His primary work in that regard was in television rather than in cinema, directing episodes of genre-based series, both well known and obscure, including Highway Patrol, Bold Venture, The Rifleman, Bat Masterson, Route 66, and Naked City. Still, Conrad directed three other feature films: a western entitled The Man from Galveston (1963) starring Jeffrey Hunter, Preston Foster, and James Coburn, and the thrillers The Blood Runs Cold (1965) and Brainstorm (1965).
In contrast to Conrad’s rather prosaic direction, the movie’s score works well quite with the subject matter at hand. Max Steiner, the legendary Hollywood composer whose work include such classic works of American cinema as King Kong (1933), Gone With the Wind (1939), Casablanca (1942), and The Searchers (1956) is credited with a score which is neither too intrusive nor overwrought. The film’s initial scene (discussed above) in which Duquesne “stabs” Cassie’s mother is accompanied by music that fits the mood perfectly. Foreboding and chaotic, Steiner’s musical accompaniment to this scene opens the movie with an intensity that fits the on screen happenings to a hilt.
In the next two paragraphs, more of the story may be told than perhaps you would care to know, especially if you have not seen the film and think you might like to, someday.
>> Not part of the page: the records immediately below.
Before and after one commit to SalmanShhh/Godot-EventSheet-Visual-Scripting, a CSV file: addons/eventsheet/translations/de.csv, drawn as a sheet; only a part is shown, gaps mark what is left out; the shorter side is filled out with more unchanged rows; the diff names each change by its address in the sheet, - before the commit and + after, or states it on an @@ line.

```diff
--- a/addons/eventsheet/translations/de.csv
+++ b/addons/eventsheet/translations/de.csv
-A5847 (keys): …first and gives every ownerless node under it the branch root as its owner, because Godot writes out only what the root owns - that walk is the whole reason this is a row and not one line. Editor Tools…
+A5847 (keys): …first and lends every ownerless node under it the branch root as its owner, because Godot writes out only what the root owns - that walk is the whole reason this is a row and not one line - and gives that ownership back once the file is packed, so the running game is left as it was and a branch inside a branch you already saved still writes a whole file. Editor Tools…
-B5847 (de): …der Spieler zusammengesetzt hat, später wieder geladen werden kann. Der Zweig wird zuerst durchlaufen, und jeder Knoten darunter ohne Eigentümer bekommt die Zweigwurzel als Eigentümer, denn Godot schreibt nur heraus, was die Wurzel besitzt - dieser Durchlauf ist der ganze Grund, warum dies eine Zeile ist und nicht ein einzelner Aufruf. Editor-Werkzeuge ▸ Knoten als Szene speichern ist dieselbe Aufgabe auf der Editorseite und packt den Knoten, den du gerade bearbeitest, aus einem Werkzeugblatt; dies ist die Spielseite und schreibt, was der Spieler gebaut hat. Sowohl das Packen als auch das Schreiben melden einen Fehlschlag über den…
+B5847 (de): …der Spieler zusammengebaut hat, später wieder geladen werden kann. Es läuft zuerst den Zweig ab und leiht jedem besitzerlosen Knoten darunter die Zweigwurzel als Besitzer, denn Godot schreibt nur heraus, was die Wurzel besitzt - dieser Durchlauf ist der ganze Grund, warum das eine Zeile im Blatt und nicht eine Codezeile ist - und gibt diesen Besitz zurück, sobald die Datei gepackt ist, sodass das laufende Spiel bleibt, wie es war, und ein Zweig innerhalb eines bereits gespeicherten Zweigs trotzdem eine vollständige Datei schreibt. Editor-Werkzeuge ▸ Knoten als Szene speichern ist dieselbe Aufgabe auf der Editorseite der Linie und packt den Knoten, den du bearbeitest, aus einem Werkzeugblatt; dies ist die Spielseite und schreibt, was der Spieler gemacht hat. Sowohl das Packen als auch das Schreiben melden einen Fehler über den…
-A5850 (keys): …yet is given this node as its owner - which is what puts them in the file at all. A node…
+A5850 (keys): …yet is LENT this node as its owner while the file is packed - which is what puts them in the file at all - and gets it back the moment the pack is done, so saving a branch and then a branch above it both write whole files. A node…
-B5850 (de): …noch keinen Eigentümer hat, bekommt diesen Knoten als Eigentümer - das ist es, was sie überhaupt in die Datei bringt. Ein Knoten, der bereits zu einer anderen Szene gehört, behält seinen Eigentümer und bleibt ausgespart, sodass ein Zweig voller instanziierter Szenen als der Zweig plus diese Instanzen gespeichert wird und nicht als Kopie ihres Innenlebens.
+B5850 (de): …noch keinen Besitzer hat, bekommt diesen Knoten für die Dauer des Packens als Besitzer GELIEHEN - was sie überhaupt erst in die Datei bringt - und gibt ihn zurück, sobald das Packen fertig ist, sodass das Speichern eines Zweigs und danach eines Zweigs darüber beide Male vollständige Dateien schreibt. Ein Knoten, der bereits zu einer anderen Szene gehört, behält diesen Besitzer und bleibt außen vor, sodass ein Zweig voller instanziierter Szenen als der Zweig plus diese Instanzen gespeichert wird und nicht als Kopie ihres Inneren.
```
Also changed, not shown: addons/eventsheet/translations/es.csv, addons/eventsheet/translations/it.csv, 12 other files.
Unfortunately, there’s then little excitement and intensity in the movie until the ending when the big reveal happens, and Cassie learns that that her father is still alive. She also finds out that her mother died in a gruesome guillotine accident when she and her father were attempting to prepare for his next big act decades ago. And to make matters worse for her, Duquesne has come to believe that Cassie is really her mother, Melinda. Apparently he has brought her to the mansion so that he can “perfect” his guillotine trick.
This is where the film’s tone most strikingly shifts from playful to intense. Duquesne’s reappearing act, as it were, reveals a dark, sinister underbelly at the heart of this film. He truly is mad and maniacal. The lighthearted, albeit contrived, romance between Cassie and Val disappears under the weight of the revelation that Cassie’s mother’s body is buried out somewhere in the yard and that her father is a homicidal maniac.
Even though Romero was a highly competent character actor, his portrayal of Duquesne is not nearly as memorable as Vincent Price’s portrayal of Gallico in John Brahms’s aforementioned The Mad Magician. Also of note: Romeo himself does a disappearing act of sorts during most of the film, and has probably less than a total of ten minutes of screen time. Indeed, for most of the film, we just are witness to Cassie and Val investigating the strange goings-on in Duquesne’s seemingly abandoned mansion.
In conclusion, Two on a Guillotine had the potential, at least on paper, to be a stronger, more sinister feature. The decision to play up the romance between Cassie and Val, not to mention the casting of Dean Jones who had a career of playing particularly non-threatening characters, made it nearly impossible for the film to end up being the fright fest that the movie posters portrayed it to be.
Instead, the movie remains an historical curiosity at best, a black and white horror film produced a time when most were being released in color and a vehicle for Connie Stevens to pursue a more serious and mature acting career, one that never successfully got off the ground in the way that she had intended. While it has its moments, this decidedly quirky movie, by attempting to package lighthearted romance with psychological horror, ends up being an uneven mélange of genres and a rather average horror film, albeit one not without some charm.